### Task item
Count the lines below that include the word "thirty" and write that number alone.

»»

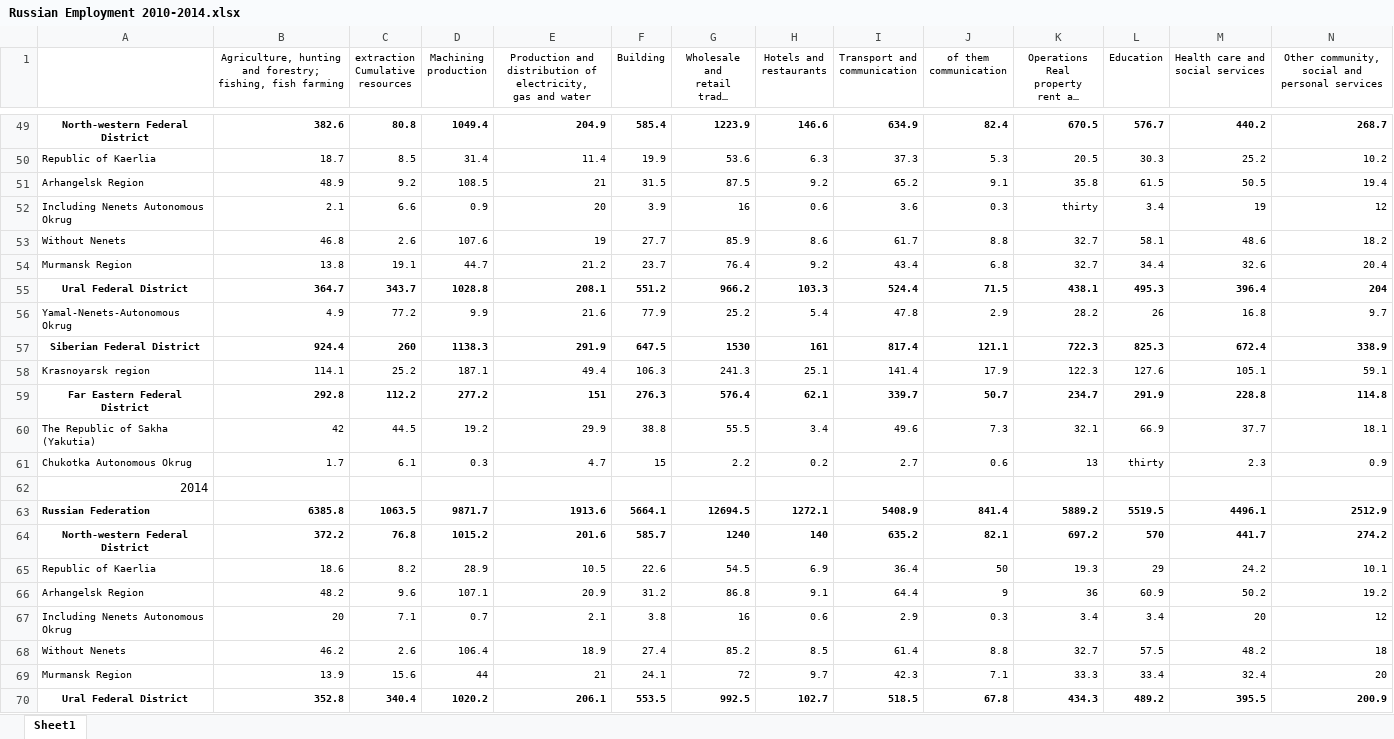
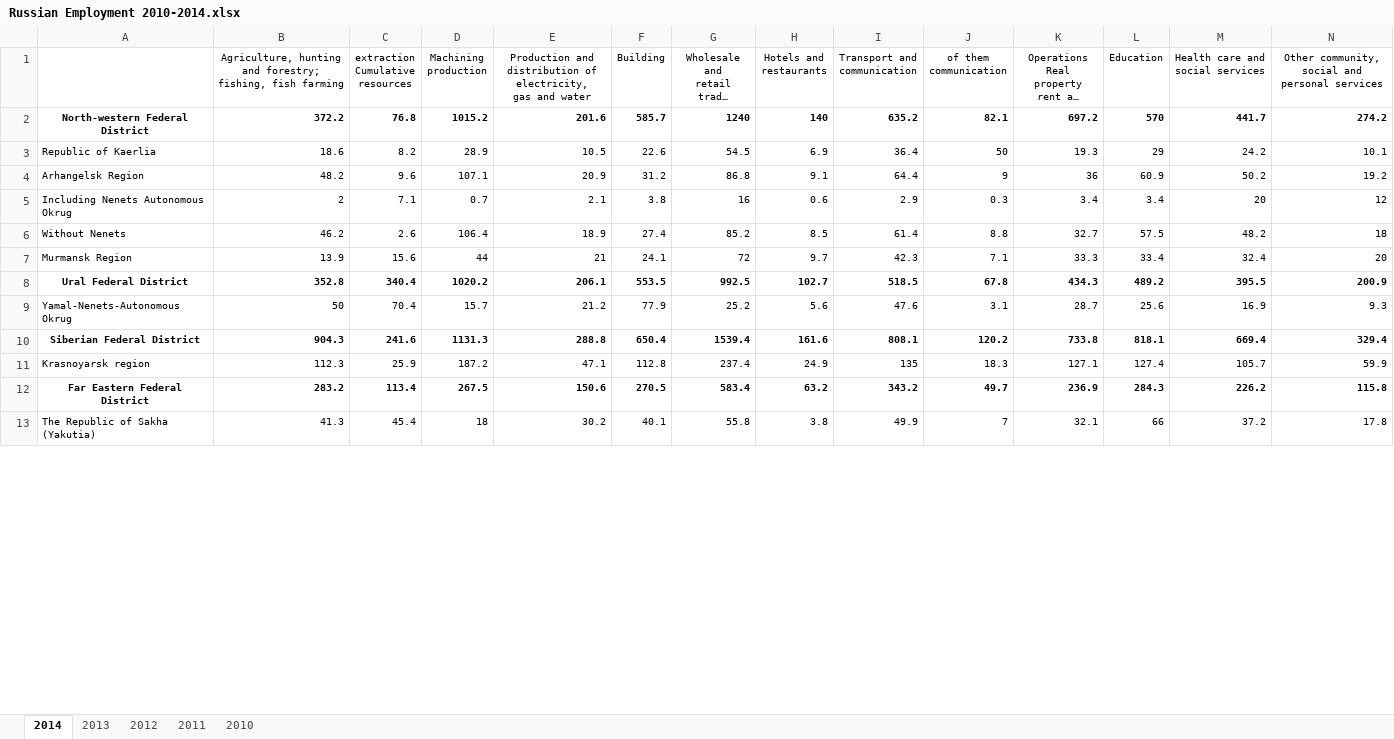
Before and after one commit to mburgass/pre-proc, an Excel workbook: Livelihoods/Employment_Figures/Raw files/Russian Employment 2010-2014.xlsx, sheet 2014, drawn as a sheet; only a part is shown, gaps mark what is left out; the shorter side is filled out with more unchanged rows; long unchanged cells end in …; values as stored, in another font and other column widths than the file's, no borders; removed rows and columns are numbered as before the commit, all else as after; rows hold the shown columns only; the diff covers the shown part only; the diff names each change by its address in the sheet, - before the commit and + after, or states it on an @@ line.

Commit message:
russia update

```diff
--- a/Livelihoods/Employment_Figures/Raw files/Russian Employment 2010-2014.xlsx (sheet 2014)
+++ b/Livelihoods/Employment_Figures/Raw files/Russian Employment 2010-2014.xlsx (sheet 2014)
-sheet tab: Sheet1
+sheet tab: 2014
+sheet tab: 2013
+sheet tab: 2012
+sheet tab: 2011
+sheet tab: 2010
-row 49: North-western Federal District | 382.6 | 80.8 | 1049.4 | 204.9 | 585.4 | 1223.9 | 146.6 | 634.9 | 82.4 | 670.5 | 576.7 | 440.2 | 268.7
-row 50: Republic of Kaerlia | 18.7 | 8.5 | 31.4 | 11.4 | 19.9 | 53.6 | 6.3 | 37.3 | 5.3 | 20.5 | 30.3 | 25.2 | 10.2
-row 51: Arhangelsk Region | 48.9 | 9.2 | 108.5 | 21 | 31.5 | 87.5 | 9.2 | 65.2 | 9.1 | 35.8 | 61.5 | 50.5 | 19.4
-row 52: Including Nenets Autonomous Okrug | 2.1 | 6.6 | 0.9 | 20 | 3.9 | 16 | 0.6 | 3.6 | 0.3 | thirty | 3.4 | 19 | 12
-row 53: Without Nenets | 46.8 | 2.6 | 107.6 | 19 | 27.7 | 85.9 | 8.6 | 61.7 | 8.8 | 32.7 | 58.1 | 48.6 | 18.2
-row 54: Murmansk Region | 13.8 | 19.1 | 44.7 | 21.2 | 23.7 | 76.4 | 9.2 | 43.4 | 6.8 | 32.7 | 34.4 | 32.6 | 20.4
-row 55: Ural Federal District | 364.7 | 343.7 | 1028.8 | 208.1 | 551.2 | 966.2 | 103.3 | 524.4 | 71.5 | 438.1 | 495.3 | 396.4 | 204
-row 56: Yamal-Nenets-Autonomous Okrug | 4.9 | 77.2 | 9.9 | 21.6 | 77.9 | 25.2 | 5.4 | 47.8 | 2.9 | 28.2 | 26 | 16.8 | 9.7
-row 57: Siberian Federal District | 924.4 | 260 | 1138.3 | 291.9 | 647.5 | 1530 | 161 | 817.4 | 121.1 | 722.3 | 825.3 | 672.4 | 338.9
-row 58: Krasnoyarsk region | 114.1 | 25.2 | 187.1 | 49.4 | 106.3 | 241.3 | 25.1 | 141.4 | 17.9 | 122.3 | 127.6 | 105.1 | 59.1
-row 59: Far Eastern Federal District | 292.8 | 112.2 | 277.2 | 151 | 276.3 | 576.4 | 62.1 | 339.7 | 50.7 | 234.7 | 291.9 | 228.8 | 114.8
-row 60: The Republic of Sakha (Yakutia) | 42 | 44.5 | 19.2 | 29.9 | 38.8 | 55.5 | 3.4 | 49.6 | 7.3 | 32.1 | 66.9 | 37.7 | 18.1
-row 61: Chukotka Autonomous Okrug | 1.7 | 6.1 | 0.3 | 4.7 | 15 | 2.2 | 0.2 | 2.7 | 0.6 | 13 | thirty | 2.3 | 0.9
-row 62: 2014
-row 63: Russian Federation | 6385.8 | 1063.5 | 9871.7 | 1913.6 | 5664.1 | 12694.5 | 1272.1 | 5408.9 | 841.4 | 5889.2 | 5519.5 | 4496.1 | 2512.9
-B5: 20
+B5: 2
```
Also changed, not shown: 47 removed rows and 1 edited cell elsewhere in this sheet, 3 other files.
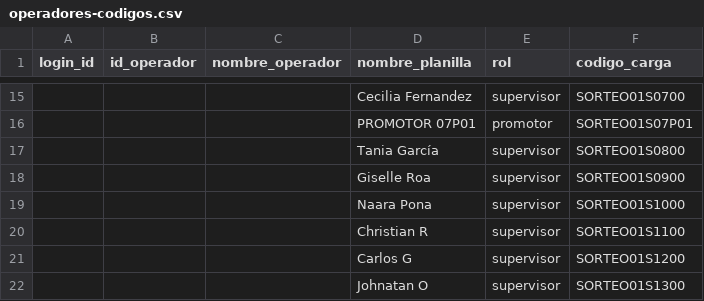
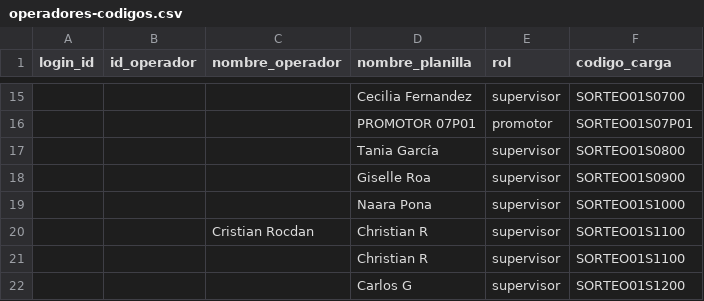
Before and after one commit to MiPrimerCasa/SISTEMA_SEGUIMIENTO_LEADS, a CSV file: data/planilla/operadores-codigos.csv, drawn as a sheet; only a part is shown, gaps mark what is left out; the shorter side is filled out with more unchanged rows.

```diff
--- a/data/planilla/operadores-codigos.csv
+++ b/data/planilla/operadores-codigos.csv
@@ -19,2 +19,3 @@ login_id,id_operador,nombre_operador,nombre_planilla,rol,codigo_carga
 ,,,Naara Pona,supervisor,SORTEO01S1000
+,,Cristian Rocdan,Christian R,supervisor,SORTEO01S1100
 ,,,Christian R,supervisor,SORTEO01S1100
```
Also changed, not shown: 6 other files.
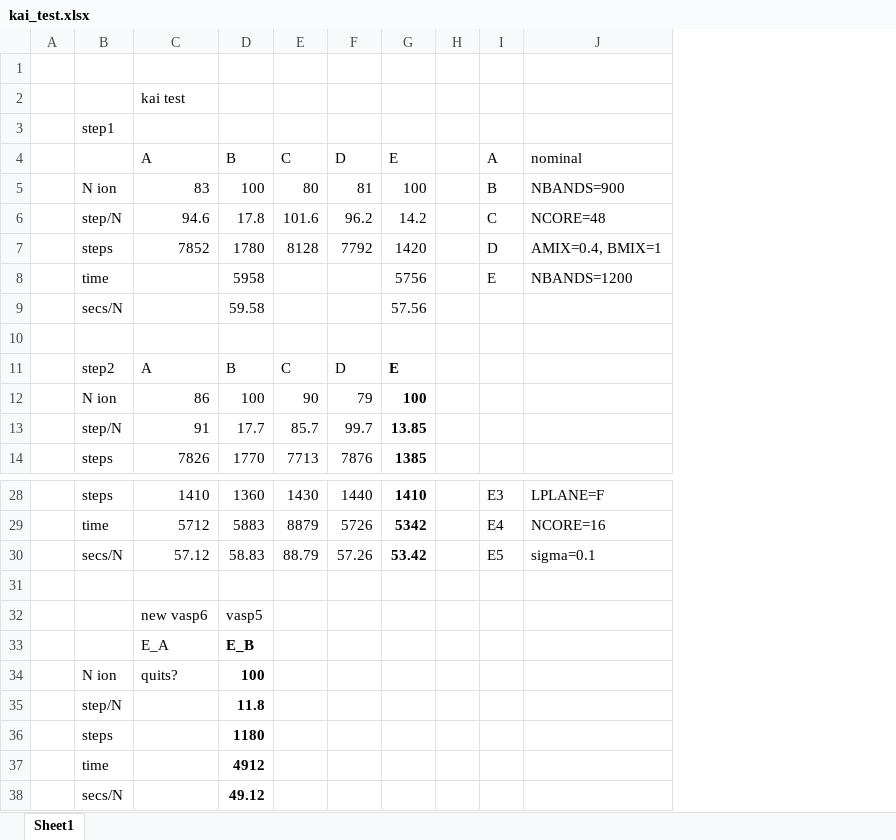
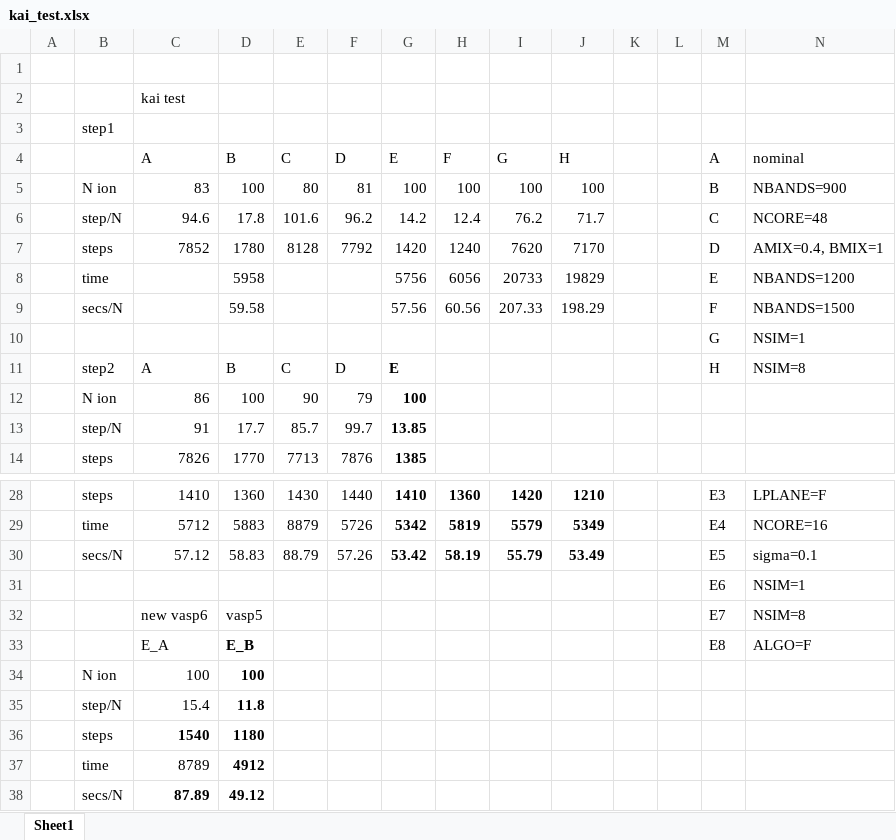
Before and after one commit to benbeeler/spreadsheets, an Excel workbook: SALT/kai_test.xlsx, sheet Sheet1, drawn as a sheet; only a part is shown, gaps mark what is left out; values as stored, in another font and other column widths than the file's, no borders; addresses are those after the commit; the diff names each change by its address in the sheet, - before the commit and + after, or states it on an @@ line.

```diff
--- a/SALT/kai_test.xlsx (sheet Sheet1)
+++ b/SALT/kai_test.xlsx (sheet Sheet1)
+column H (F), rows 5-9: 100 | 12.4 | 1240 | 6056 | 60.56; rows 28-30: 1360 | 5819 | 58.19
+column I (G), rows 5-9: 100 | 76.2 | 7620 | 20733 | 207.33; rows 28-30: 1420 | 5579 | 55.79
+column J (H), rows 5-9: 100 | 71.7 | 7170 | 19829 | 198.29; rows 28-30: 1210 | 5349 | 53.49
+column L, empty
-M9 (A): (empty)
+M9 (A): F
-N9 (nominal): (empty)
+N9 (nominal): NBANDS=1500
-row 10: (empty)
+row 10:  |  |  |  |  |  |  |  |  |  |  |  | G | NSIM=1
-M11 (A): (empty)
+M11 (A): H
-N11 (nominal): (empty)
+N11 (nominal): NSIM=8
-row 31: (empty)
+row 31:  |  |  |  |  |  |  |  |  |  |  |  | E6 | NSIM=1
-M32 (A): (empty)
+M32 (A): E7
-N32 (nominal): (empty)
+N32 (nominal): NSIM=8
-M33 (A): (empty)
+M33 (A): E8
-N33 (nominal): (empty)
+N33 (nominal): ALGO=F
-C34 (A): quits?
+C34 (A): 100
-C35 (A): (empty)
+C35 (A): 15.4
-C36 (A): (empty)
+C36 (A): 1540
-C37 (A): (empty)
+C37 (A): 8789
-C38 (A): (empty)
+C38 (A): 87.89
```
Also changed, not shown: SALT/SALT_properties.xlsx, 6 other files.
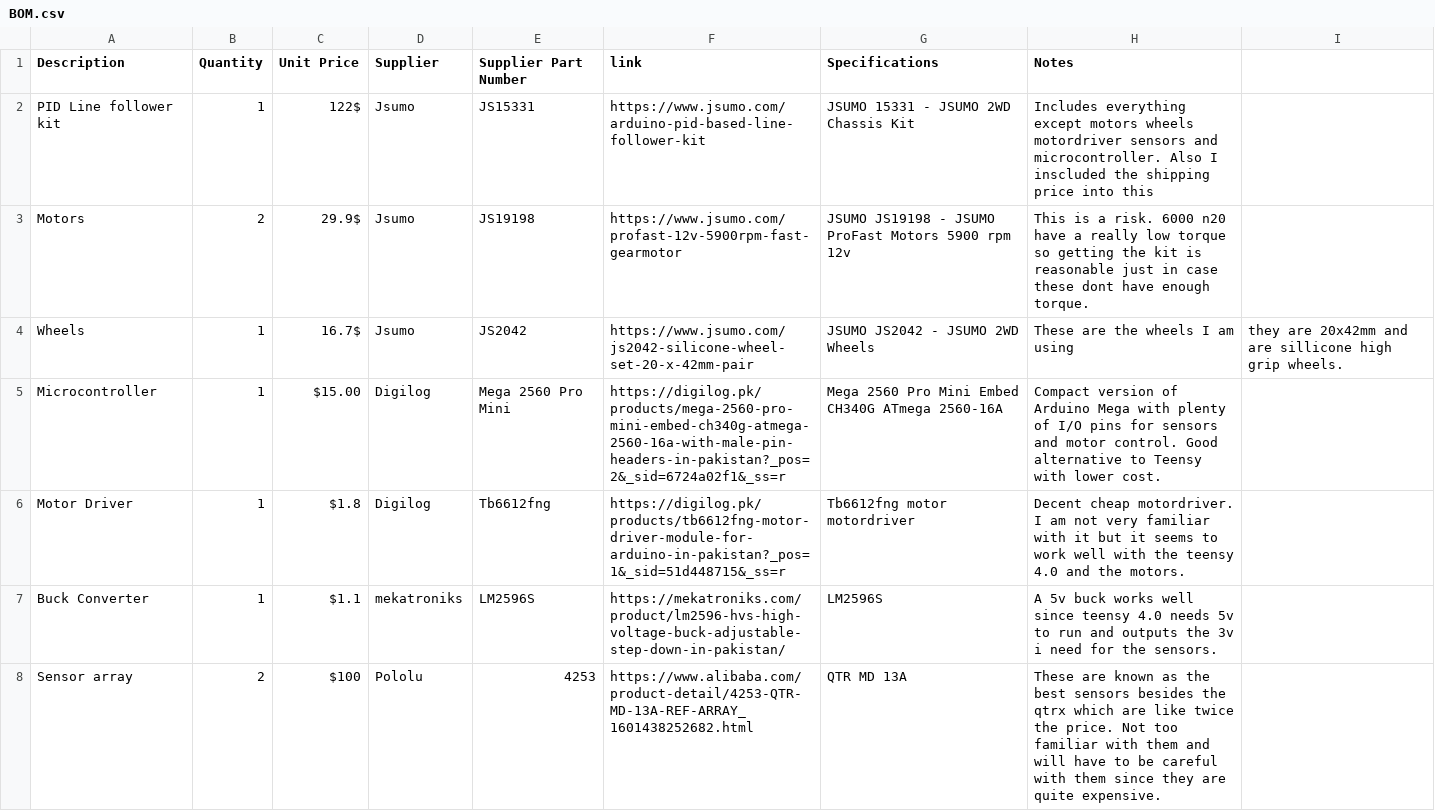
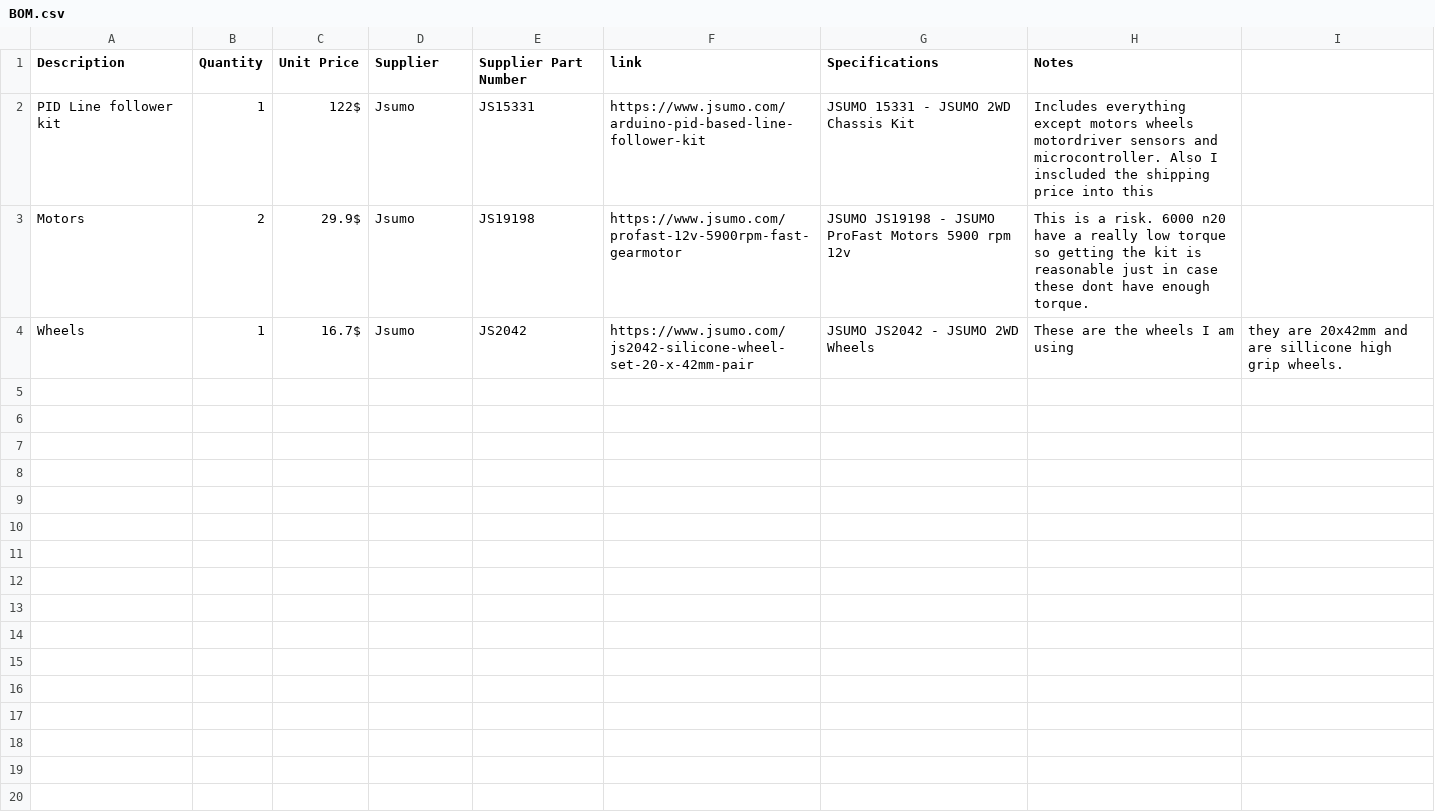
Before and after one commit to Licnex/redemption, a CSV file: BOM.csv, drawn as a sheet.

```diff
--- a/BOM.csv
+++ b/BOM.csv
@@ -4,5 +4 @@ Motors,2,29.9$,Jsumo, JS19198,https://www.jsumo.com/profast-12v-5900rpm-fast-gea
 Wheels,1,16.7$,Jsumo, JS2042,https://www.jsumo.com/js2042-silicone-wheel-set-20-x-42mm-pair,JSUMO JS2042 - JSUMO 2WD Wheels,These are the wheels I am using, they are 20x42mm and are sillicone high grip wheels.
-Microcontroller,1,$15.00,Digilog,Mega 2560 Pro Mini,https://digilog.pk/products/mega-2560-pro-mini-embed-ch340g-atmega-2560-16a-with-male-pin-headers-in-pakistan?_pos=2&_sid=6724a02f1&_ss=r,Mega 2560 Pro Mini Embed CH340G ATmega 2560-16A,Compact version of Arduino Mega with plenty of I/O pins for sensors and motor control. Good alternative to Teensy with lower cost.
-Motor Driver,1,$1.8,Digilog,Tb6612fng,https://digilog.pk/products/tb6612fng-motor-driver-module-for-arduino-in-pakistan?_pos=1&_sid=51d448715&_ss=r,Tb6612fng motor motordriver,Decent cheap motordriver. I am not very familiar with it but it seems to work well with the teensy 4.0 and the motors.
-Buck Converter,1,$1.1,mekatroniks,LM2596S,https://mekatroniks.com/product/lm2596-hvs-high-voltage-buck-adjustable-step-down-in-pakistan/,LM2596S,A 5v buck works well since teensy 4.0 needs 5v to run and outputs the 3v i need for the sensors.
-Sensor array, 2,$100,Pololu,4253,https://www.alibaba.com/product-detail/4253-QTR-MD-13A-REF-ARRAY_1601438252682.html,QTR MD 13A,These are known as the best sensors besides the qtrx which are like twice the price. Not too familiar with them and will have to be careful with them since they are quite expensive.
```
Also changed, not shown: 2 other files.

««

### Task answer
2